### [YOUR ASSIGNMENT]
Search the lines of the records for the word "README", and copy every line that has it.

### [DATA SHOWN]

-*-*-

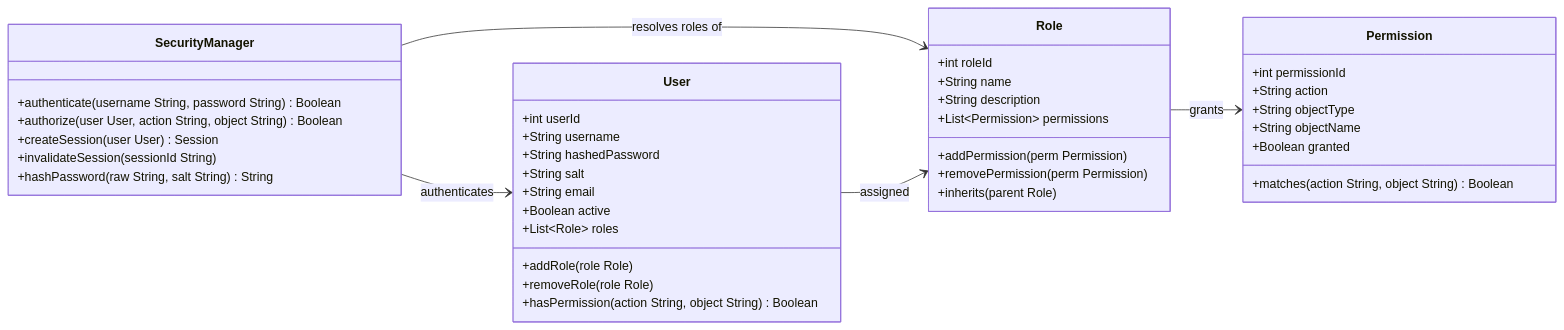
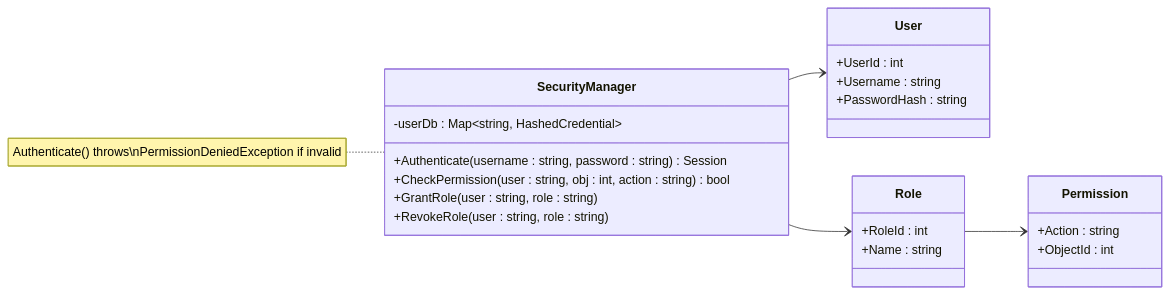
The ninth of 9 diagrams in README.md (Hagiakhanh/bbv-dbms), drawn with Mermaid before and after one commit. The commit also changed other lines of this file, not shown here.

Commit message:
list integration test

````diff
--- a/README.md
+++ b/README.md
@@ -735,49 +1327,28 @@
 ```mermaid
 classDiagram
 direction LR
-
-    class SecurityManager {
-        +authenticate(username String, password String) Boolean
-        +authorize(user User, action String, object String) Boolean
-        +createSession(user User) Session
-        +invalidateSession(sessionId String)
-        +hashPassword(raw String, salt String) String
-    }
-
-    class User {
-        +int userId
-        +String username
-        +String hashedPassword
-        +String salt
-        +String email
-        +Boolean active
-        +List~Role~ roles
-        +addRole(role Role)
-        +removeRole(role Role)
-        +hasPermission(action String, object String) Boolean
-    }
-
-    class Role {
-        +int roleId
-        +String name
-        +String description
-        +List~Permission~ permissions
-        +addPermission(perm Permission)
-        +removePermission(perm Permission)
-        +inherits(parent Role)
-    }
-
-    class Permission {
-        +int permissionId
-        +String action
-        +String objectType
-        +String objectName
-        +Boolean granted
-        +matches(action String, object String) Boolean
-    }
-
-    SecurityManager --> User       : authenticates
-    SecurityManager --> Role       : resolves roles of
-    Role --> Permission            : grants
-    User --> Role                  : assigned
+class SecurityManager {
+    -userDb : Map~string, HashedCredential~
+    +Authenticate(username : string, password : string) Session
+    +CheckPermission(user : string, obj : int, action : string) bool
+    +GrantRole(user : string, role : string)
+    +RevokeRole(user : string, role : string)
+}
+note for SecurityManager "Authenticate() throws\nPermissionDeniedException if invalid"
+class User {
+    +UserId : int
+    +Username : string
+    +PasswordHash : string
+}
+class Role {
+    +RoleId : int
+    +Name : string
+}
+class Permission {
+    +Action : string
+    +ObjectId : int
+}
+SecurityManager --> User
+SecurityManager --> Role
+Role --> Permission
 ```
````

-*-*-

### [RESPONSE]
The ninth of 9 diagrams in README.md (Hagiakhanh/bbv-dbms), drawn with Mermaid before and after one commit. The commit also changed other lines of this file, not shown here.
--- a/README.md
+++ b/README.md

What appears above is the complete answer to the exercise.